Print version ISSN 1516-8484

Rev. Bras. Hematol. Hemoter. vol.34 no.5 São Paulo  2012 



Etiology of anemia of blood donor candidates deferred by hematologic screening



Michel Alves da SilvaI; Renata Andréia Volpe de SouzaII; Aline Meneses CarlosII; Sheila SoaresII; Helio Moraes-SouzaII; Gilberto de Araujo PereiraII

IUniversidade Federal de Minas Gerais - UFMG, Belo Horizonte, MG, Brazil
IIUniversidade Federal do Triângulo Mineiro - UFTM, Uberaba, MG, Brazil

Corresponding author




OBJECTIVE: Iron deficiency is the most common cause of anemia and one of the main factors in the clinical deferral of blood donors. This fact prompted the current study that aimed to determine the prevalence and etiology of anemia in blood donor candidates and to evaluate the hematological screening technique used for the exclusion of these donors.
METHODS: This was a prospective study that compared two groups (Anemic and Non-anemic). Initially screening for anemia was performed by manually measuring hemoglobin (Bioclin® Kit); the results were subsequently compared with an automated screening method (Coulter T-890). The etiology was investigated by hemoglobin electrophoresis in alkaline and acid pH, Hb A2 dosage and measurement of the ferritin concentration by immunoagglutination. Differences and associations of interest were analyzed using the Yates and McNemar's Chi-square tests and the Fisher, Mann-Whitney, Wilcoxon and Kruskal-Wallis tests.
RESULTS: The deferral rate due to anemia was 4.2%; iron deficiency was identified in 37.5% and beta thalassemia in 9.3% of the excluded candidates. There was a significant discrepancy between the two techniques used to measure hemoglobin with 38.1% of initially deferred donors presenting normal hemoglobin levels by the automated method.
CONCLUSION: The results show a high rate of blood donors being deferred for anemia and confirm that iron deficiency is the most prevalent cause. The discrepancies found by comparing screening methods suggest that hemoglobin and hematocrit levels should be confirmed before deferring a donor due to anemia; this may increase supplies in blood banks.

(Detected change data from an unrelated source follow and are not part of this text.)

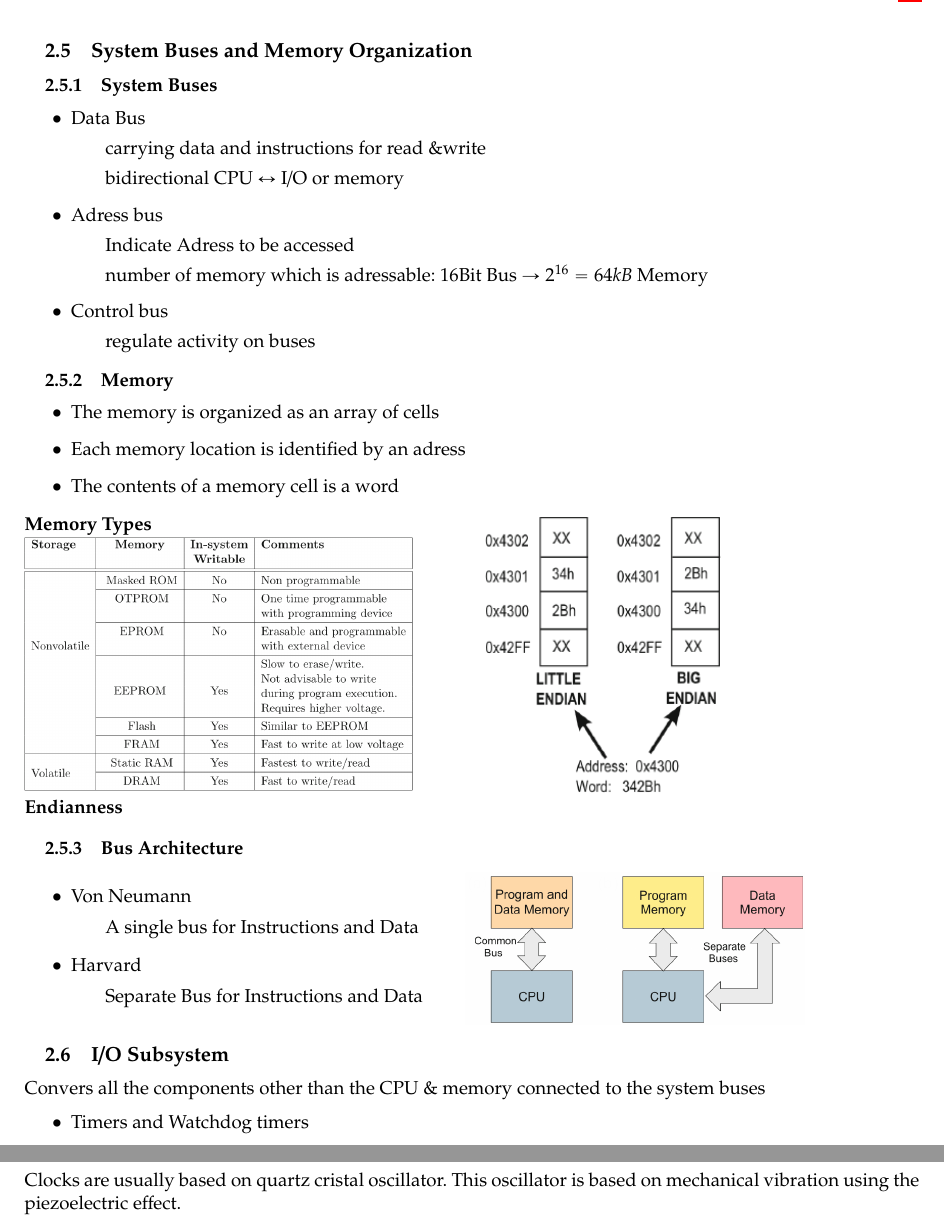
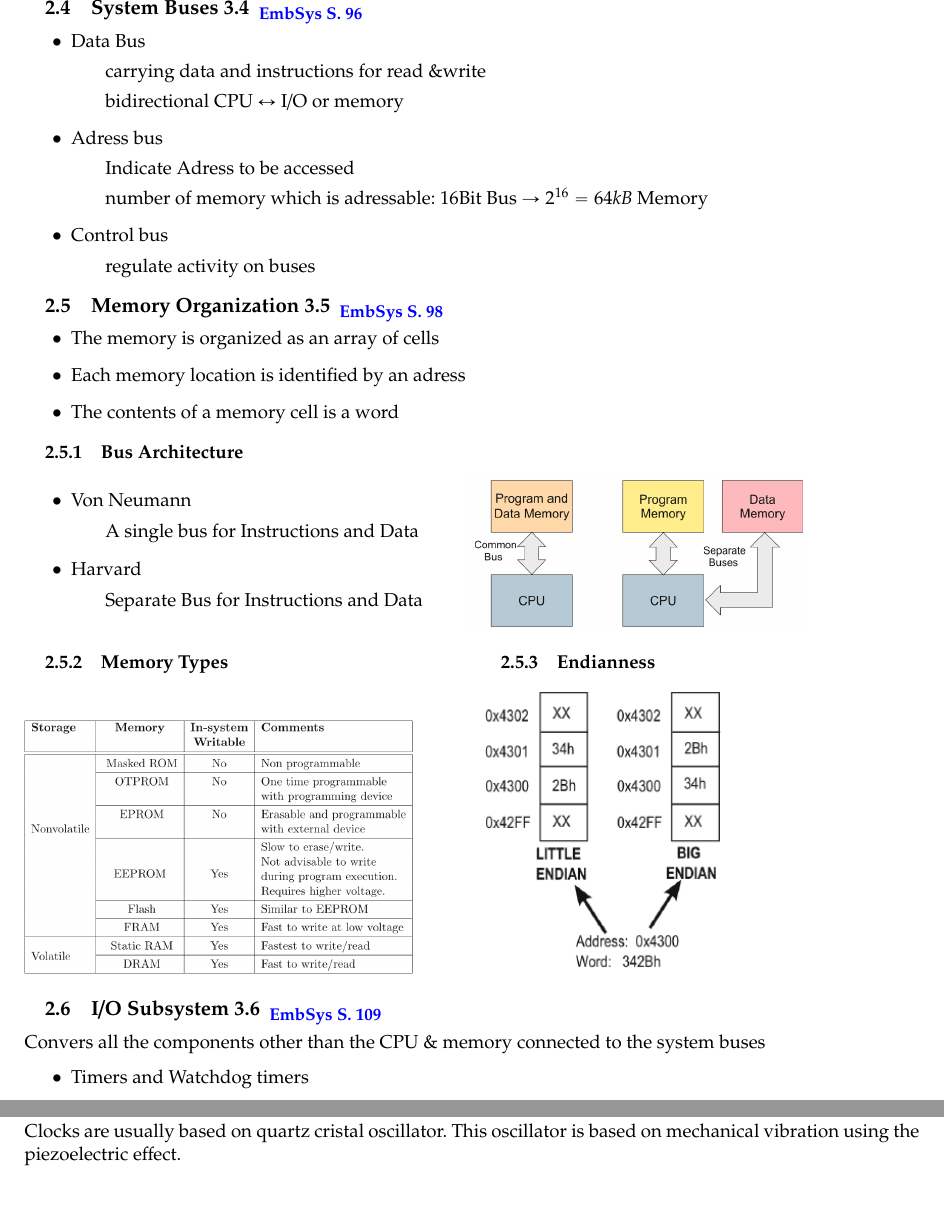
Before and after one commit to HSR-Stud/EmbSys1, a LaTeX document (EmbSys1.tex, which reads header/header.tex, sections/FundamentalsofInterfacing.tex, sections/MicrocomputerOrganization.tex): two parts of pages 6 and 9 of 13, joined at a grey line, cut at the place of the change, the shorter picture padded with empty space. Compiled offline with pdfLaTeX.

Commit message:
added PageNumbers

```diff
--- a/header/header.tex
+++ b/header/header.tex
@@ -67,6 +67,7 @@
 \newcommand{\hartl}[1]{$_{\textcolor{green}{\mbox{\small{Hartl S. #1}}}}$}
 
 \newcommand{\schaum}[1]{\tiny Schaum S. #1}
+\newcommand{\embsys}[1]{$_{\textcolor{blue}{\mbox{\small{ EmbSys S. #1}}}}$}
 
 \newcommand{\skriptsection}[2]{\section{#1 {\tiny Skript S. #2}}}
 \newcommand{\skriptsubsection}[2]{\subsection{#1 {\tiny Skript S. #2}}}
--- a/sections/FundamentalsofInterfacing.tex
+++ b/sections/FundamentalsofInterfacing.tex
@@ -36,7 +37,7 @@
 	\end{itemize}
 \pagebreak
 \clearpage
-\subsection{Clock Sources}
+\subsection{Clock Sources 6.3 \embsys{260}}
 Clocks are usually based on quartz cristal oscillator. This oscillator is based on mechanical vibration using the piezoelectric effect.
 \begin{itemize}
 	\item Embedded Systems need a steady clock
--- a/sections/MicrocomputerOrganization.tex
+++ b/sections/MicrocomputerOrganization.tex
@@ -128,8 +128,7 @@
 		\subitem Holds the current CPU Status (Flags)
 	\end{itemize}
 \end{multicols}
-\subsection{System Buses and Memory Organization}
-\subsubsection{System Buses}
+\subsection{System Buses 3.4 \embsys{96}}
 	\begin{itemize}
 		\item Data Bus
 		\subitem carrying data and instructions for read \&write
@@ -140,19 +139,12 @@
 		\item Control bus
 		\subitem regulate activity on buses
 	\end{itemize}
-\subsubsection{Memory}
+\subsection{Memory Organization 3.5 \embsys{98}}
 		\begin{itemize}
 			\item The memory is organized as an array of cells
 			\item Each memory location is identified by an adress
 			\item The contents of a memory cell is a word
 		\end{itemize}
-	\begin{multicols}{2}
-	\textbf{Memory Types}\\
-	\includegraphics[width=8cm]{images/memorytypes.png}
-
-	\textbf{Endianness}\\
-	\includegraphics[width=5cm]{images/be_le.png}
-	\end{multicols}
 \subsubsection{Bus Architecture}
 \begin{minipage}{9cm}
     \begin{itemize}
@@ -166,7 +158,15 @@
     \includegraphics[width=7cm]{images/bus.png}
 \end{minipage}
 
-\subsection{I/O Subsystem}
+\begin{multicols}{2}
+\subsubsection{Memory Types}
+\includegraphics[width=8cm]{images/memorytypes.png}
+
+\subsubsection{Endianness}
+\includegraphics[width=5cm]{images/be_le.png}
+\end{multicols}
+
+\subsection{I/O Subsystem 3.6 \embsys{109}}
 Convers all the components other than the CPU \& memory connected to the system buses
 \begin{itemize}
 	\item Timers and Watchdog timers
```
Also changed, not shown: sections/FundamentalsofInterfacing.tex (5 more changed lines), sections/MicrocomputerOrganization.tex (24 more changed lines). Lines whose indentation alone changed are shown as unchanged.
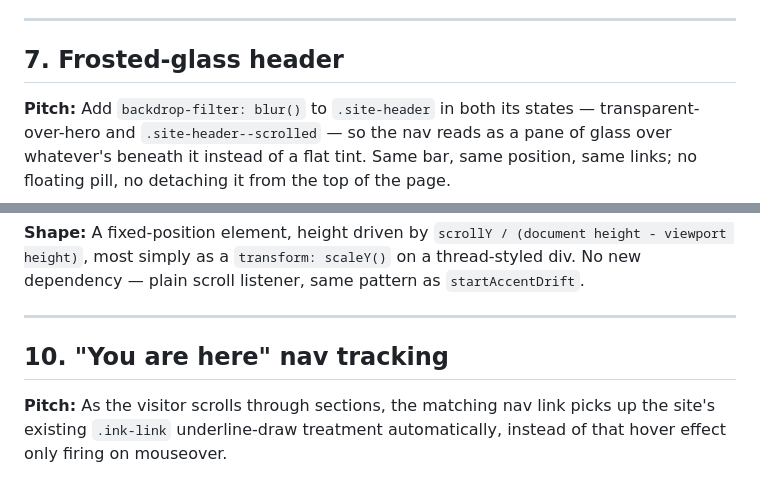
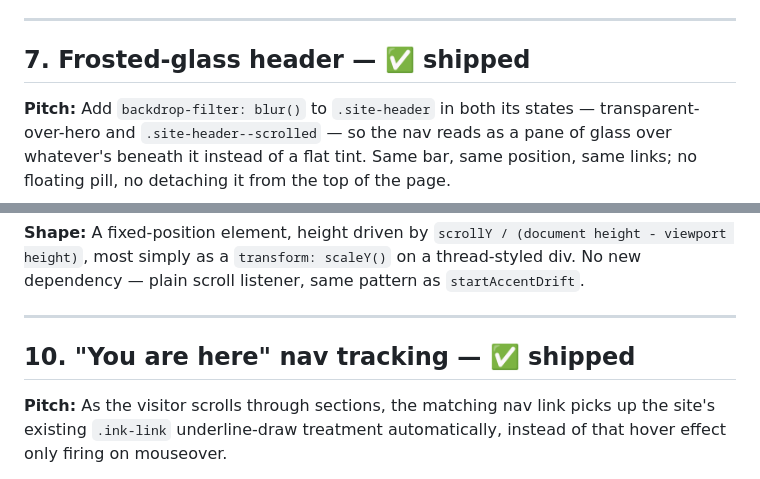
Before and after one commit to SamHoughton/ReadthisWhenUK, a Markdown page: ROADMAP.md, 2 parts joined by grey strips. Rendered like a GitHub page.

Commit message:
Mark frosted header and nav tracking shipped in roadmap

```diff
--- a/ROADMAP.md
+++ b/ROADMAP.md
@@ -125,7 +125,7 @@ rather than introducing a new visual language.
 
 ---
 
-## 7. Frosted-glass header
+## 7. Frosted-glass header — ✅ shipped
 
 **Pitch:** Add `backdrop-filter: blur()` to `.site-header` in both its
 states — transparent-over-hero and `.site-header--scrolled` — so the
@@ -188,7 +188,7 @@ plain scroll listener, same pattern as `startAccentDrift`.
 
 ---
 
-## 10. "You are here" nav tracking
+## 10. "You are here" nav tracking — ✅ shipped
 
 **Pitch:** As the visitor scrolls through sections, the matching nav
 link picks up the site's existing `.ink-link` underline-draw treatment
```
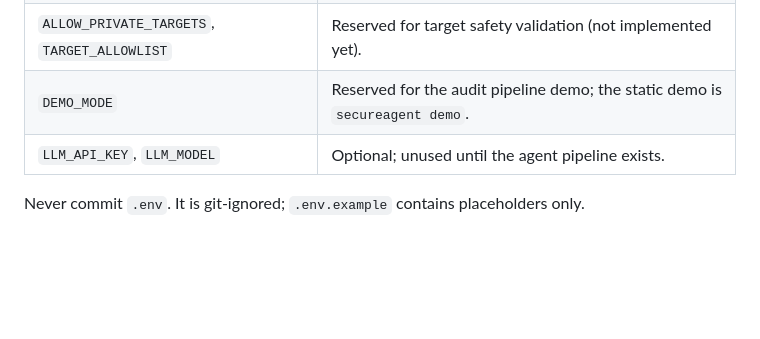
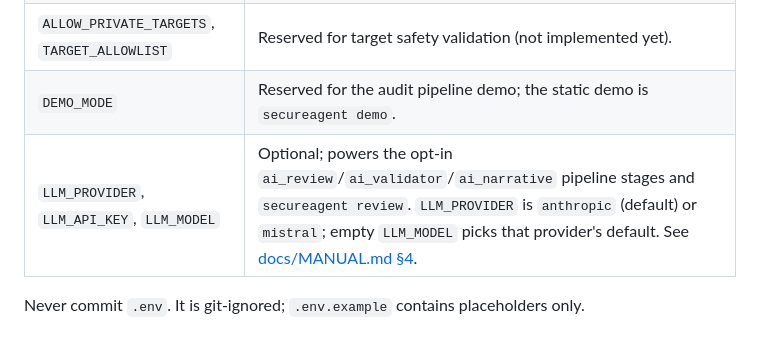
Before and after one commit to pranithreddy12/SecureAgent, a Markdown page: docs/deployment.md, the part around the change. GitHub-like rendering; blank space fills up the shorter version.

```diff
--- a/docs/deployment.md
+++ b/docs/deployment.md
@@ -41,7 +41,7 @@ test checks it stays in sync with the settings class. Important ones:
 | `FRONTEND_ORIGIN` | CORS allow-list entry for the browser origin. |
 | `ALLOW_PRIVATE_TARGETS`, `TARGET_ALLOWLIST` | Reserved for target safety validation (not implemented yet). |
 | `DEMO_MODE` | Reserved for the audit pipeline demo; the static demo is `secureagent demo`. |
-| `LLM_API_KEY`, `LLM_MODEL` | Optional; unused until the agent pipeline exists. |
+| `LLM_PROVIDER`, `LLM_API_KEY`, `LLM_MODEL` | Optional; powers the opt-in `ai_review`/`ai_validator`/`ai_narrative` pipeline stages and `secureagent review`. `LLM_PROVIDER` is `anthropic` (default) or `mistral`; empty `LLM_MODEL` picks that provider's default. See [docs/MANUAL.md §4](MANUAL.md#4-the-opt-in-ai-layer-providers). |
 
 Never commit `.env`. It is git-ignored; `.env.example` contains placeholders only.
 
```
Also changed, not shown: README.md (+1 -0 lines), docs/MANUAL.md (added, +238 -0 lines).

Keywords: Iron deficiency; Blood donors; Donor selection; Anemia




There are several factors that lead to the deferral of candidates from donating blood including anemia, in particular iron deficiency anemia which is strongly linked to the frequency of donations(1,2). In Brazilian blood banks, about 100,000 blood units are not collected annually due to anemia; this significantly affects the blood stocks in the country(3). This has also been reported in other countries. A recent multicenter study carried out in several American states reported alarming levels of iron deficiency among repeat donors; two thirds (66%) of women and almost half (49%) of men were iron deficient(4).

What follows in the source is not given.